Task directions |
Every line in the records below with the string "shared" needs to be copied out.

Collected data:
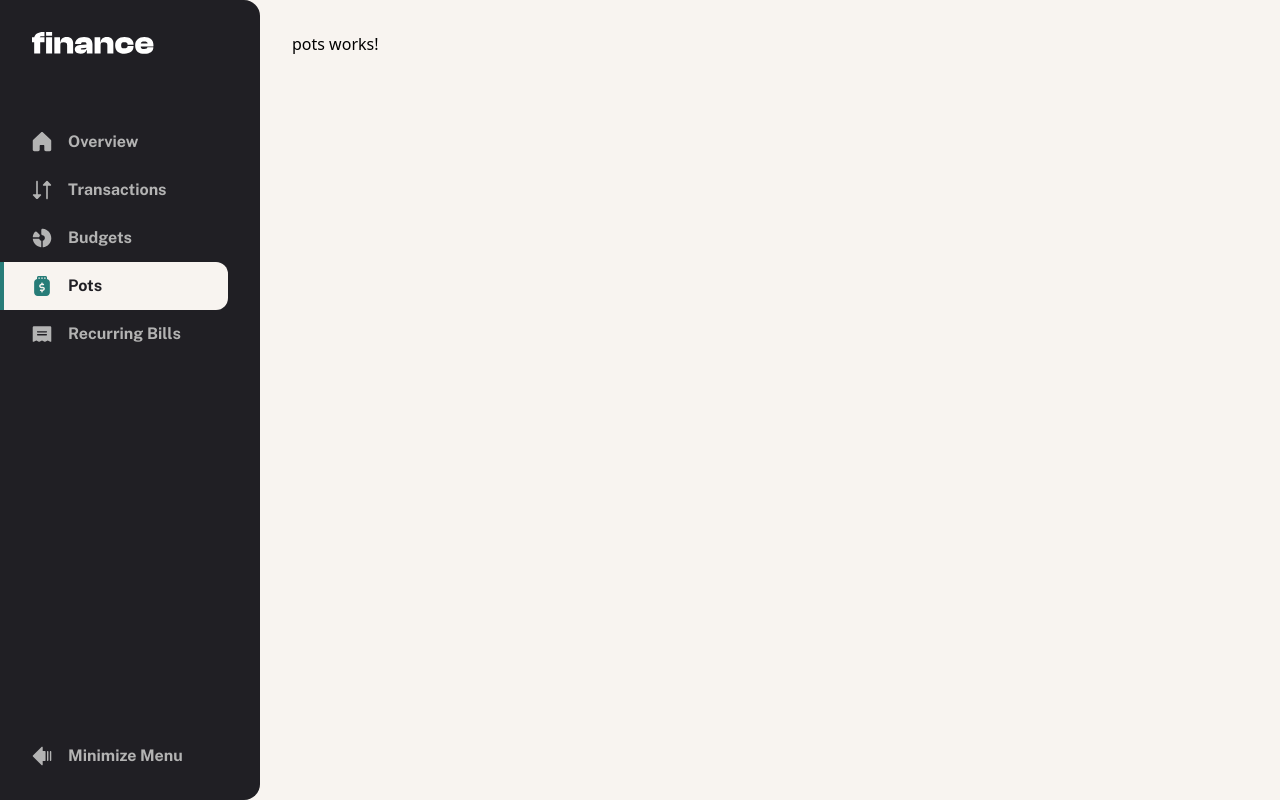
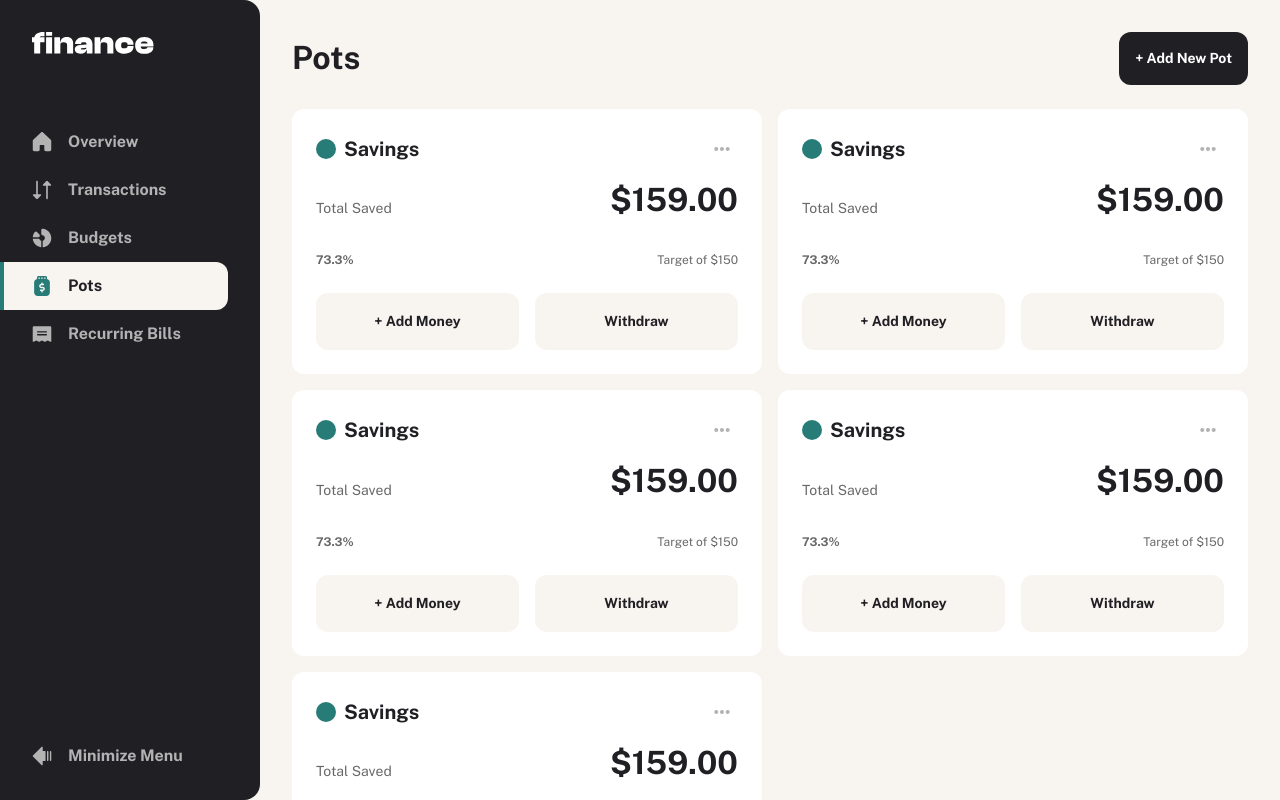
Before and after one commit to fandresh7/frontendmentor-finance-app, an Angular app: page /pots in a window 1280 px wide. Built offline with nearby package versions, Linux system fonts and the light colour scheme.

Commit message:
feat: implement pot card component with dropdown menu and basic layout

```diff
--- /dev/null
+++ b/src/app/components/pot-card/pot-card.html
@@ -0,0 +1,66 @@
+<card>
+  <section class="flex items-center justify-between">
+    <div class="flex items-center gap-2">
+      <div class="bg-green size-5 rounded-full"></div>
+      <h2 class="text-preset-2 text-grey-900">Savings</h2>
+    </div>
+    <div
+      class="text-grey-300 hover:bg-beige-100 size-8 cursor-pointer rounded-full p-2 transition-colors duration-300"
+      (click)="toggleDropdown()"
+      (keydown)="toggleDropdown()"
+      tabindex="0"
+      cdkOverlayOrigin
+      #origin="cdkOverlayOrigin">
+      <ellipsis-icon class="full" />
+    </div>
+  </section>
+
+  <section class="flex flex-col gap-4">
+    <div class="flex items-end justify-between gap-4">
+      <p class="text-preset-4 text-grey-500">Total Saved</p>
+      <p class="text-preset-1 text-grey-900">{{ 159 | currency:'USD':'symbol':'1.2-2' }}</p>
+    </div>
+    <progress-bar
+      color="#277c78"
+      [percentage]="50"
+      [isTiny]="true" />
+
+    <div class="flex items-center justify-between gap-4">
+      <p class="text-preset-5-bold text-grey-500">73.3%</p>
+      <p class="text-preset-5 text-grey-500">Target of $150</p>
+    </div>
+
+    <div class="mt-2 grid grid-cols-2 gap-4">
+      <button class="text-preset-4-bold bg-beige-100 text-grey-900 hover:border-beige-500 cursor-pointer rounded-xl border-2 border-transparent p-4 transition-colors duration-300 hover:bg-white">+ Add Money</button>
+      <button class="text-preset-4-bold bg-beige-100 text-grey-900 hover:border-beige-500 cursor-pointer rounded-xl border-2 border-transparent p-4 transition-colors duration-300 hover:bg-white">Withdraw</button>
+    </div>
+  </section>
+</card>
+
+<ng-template
+  cdkConnectedOverlay
+  [cdkConnectedOverlayOrigin]="origin"
+  [cdkConnectedOverlayOpen]="isOpen()"
+  cdkConnectedOverlayHasBackdrop
+  cdkConnectedOverlayBackdropClass="cdk-overlay-transparent-backdrop"
+  (backdropClick)="closeDropdown()"
+  (detach)="closeDropdown()">
+  <div class="max-h-96 max-w-full overflow-y-auto rounded-xl bg-white p-4 shadow-2xl">
+    <ul class="divide-grey-100 divide-y">
+      <li
+        class="text-grey-900 text-preset-4 cursor-pointer py-4 transition-colors duration-200 first:pt-0 last:pb-0"
+        (click)="openModal()"
+        (keydown)="openModal()"
+        tabindex="0">
+        Edit Pot
+      </li>
+      <li
+        class="text-red text-preset-4 cursor-pointer py-4 transition-colors duration-200 first:pt-0 last:pb-0"
+        (click)="openModal()"
+        (keydown)="openModal()"
+        tabindex="0">
+        Delete Pot
+      </li>
+    </ul>
+  </div>
+</ng-template>
--- /dev/null
+++ b/src/app/components/pot-card/pot-card.ts
@@ -0,0 +1,29 @@
+import { ChangeDetectionStrategy, Component, signal } from '@angular/core'
+import { OverlayModule } from '@angular/cdk/overlay'
+import { CurrencyPipe } from '@angular/common'
+
+import { Card } from '@shared/components/card/card'
+import { EllipsisIcon } from '@shared/components/icons/icons'
+import { ProgressBar } from '@shared/components/progress-bar/progress-bar'
+
+@Component({
+  selector: 'pot-card',
+  imports: [OverlayModule, Card, EllipsisIcon, CurrencyPipe, ProgressBar],
+  templateUrl: './pot-card.html',
+  changeDetection: ChangeDetectionStrategy.OnPush
+})
+export class PotCard {
+  isOpen = signal(false)
+
+  toggleDropdown() {
+    this.isOpen.set(!this.isOpen())
+  }
+
+  closeDropdown() {
+    this.isOpen.set(false)
+  }
+
+  openModal() {
+    console.log('openModal')
+  }
+}
--- a/src/app/pages/pots/pots.html
+++ b/src/app/pages/pots/pots.html
@@ -1 +1,14 @@
-<p>pots works!</p>
+<section class="flex flex-col gap-6">
+  <section class="flex flex-wrap items-center justify-between gap-4">
+    <h1 class="text-preset-1 text-grey-900">Pots</h1>
+    <button class="text-preset-4-bold bg-grey-900 hover:bg-beige-500 cursor-pointer rounded-xl p-4 text-white transition-colors duration-300">+ Add New Pot</button>
+  </section>
+
+  <section class="grid grid-cols-1 gap-4 lg:grid-cols-2">
+    <pot-card />
+    <pot-card />
+    <pot-card />
+    <pot-card />
+    <pot-card />
+  </section>
+</section>
--- a/src/app/pages/pots/pots.ts
+++ b/src/app/pages/pots/pots.ts
@@ -1,8 +1,9 @@
 import { ChangeDetectionStrategy, Component } from '@angular/core'
+import { PotCard } from '@components/pot-card/pot-card'
 
 @Component({
   selector: 'pots',
-  imports: [],
+  imports: [PotCard],
   templateUrl: './pots.html',
   changeDetection: ChangeDetectionStrategy.OnPush
 })
```
Also changed, not shown: 1 other file (tests, documents, lock files or other folders).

Result of the exercise |
+import { Card } from '@shared/components/card/card'
+import { EllipsisIcon } from '@shared/components/icons/icons'
+import { ProgressBar } from '@shared/components/progress-bar/progress-bar'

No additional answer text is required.